• [Task to carry out]
How many lines in the records below contain the word "label"? Reply with that number only.

• [Extracted records]

+++++

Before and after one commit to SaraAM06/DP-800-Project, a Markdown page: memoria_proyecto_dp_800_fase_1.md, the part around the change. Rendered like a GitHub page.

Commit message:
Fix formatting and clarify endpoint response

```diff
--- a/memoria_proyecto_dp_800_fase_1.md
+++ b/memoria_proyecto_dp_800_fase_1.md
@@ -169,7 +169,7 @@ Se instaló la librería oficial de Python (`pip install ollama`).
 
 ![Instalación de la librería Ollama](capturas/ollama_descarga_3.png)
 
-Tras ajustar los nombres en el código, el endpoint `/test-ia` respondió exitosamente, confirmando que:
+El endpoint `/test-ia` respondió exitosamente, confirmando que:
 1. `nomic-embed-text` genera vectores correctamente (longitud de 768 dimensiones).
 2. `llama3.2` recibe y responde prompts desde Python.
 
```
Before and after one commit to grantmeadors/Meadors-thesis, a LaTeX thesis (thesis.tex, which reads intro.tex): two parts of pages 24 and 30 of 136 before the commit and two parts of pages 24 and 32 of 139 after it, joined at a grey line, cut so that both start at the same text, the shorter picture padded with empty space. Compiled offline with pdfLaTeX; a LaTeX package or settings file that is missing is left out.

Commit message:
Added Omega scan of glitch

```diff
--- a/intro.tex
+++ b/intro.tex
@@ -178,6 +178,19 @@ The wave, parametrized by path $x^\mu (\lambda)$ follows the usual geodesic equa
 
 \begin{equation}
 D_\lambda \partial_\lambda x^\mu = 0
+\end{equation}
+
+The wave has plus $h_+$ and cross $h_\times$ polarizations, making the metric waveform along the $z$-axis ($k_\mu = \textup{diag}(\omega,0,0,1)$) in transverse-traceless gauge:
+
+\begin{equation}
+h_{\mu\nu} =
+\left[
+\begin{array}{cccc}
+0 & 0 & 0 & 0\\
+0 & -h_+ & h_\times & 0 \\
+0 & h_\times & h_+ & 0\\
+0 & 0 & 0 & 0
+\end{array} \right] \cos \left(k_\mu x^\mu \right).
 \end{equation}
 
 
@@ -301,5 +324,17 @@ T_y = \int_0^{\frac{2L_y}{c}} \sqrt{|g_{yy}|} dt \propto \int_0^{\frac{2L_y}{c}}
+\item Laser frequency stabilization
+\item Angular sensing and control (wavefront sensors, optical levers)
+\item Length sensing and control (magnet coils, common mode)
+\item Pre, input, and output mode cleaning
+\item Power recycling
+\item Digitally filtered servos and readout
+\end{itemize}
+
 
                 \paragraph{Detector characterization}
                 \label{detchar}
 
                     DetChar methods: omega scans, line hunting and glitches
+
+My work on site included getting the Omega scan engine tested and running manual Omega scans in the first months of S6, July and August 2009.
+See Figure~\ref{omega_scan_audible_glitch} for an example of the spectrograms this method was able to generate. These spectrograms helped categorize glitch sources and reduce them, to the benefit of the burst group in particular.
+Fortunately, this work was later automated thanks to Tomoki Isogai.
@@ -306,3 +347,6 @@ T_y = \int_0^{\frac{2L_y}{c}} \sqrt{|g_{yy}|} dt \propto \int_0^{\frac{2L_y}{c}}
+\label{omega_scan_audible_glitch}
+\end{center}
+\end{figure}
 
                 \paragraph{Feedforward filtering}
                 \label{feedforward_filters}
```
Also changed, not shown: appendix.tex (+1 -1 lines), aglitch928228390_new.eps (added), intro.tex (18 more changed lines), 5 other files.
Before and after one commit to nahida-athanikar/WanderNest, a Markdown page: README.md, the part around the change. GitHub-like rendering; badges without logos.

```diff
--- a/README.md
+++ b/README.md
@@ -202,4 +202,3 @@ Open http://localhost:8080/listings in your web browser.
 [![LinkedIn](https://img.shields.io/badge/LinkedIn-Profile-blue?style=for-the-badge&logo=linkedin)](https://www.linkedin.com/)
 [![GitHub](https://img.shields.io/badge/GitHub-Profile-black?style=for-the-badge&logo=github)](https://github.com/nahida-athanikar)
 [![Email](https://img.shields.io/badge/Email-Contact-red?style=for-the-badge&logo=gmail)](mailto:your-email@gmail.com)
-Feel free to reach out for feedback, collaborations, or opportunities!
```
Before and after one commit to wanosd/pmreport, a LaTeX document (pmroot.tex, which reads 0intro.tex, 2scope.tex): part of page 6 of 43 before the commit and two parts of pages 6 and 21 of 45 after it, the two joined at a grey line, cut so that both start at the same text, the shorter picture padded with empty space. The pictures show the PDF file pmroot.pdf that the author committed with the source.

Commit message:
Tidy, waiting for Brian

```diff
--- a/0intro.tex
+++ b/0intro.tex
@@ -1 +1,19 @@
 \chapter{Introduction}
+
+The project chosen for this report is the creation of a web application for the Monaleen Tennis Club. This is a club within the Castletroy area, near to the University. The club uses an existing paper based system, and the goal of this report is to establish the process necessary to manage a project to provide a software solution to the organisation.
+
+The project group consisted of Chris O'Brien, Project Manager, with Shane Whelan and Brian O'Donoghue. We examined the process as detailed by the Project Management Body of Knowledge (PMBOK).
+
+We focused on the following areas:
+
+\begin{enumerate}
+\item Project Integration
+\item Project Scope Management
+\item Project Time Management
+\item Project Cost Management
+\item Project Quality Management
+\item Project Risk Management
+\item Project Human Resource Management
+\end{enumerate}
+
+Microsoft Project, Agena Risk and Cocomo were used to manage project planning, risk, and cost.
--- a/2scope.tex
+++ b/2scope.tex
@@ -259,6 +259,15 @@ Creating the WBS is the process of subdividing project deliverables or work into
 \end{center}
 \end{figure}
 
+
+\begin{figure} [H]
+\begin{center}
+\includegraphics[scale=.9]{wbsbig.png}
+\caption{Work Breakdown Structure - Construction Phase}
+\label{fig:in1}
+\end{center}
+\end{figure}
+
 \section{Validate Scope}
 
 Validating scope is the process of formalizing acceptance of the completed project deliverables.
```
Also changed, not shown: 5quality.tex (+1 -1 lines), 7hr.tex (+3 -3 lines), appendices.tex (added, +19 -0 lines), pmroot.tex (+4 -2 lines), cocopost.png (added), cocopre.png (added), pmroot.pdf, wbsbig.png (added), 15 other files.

+++++

• [Response]
4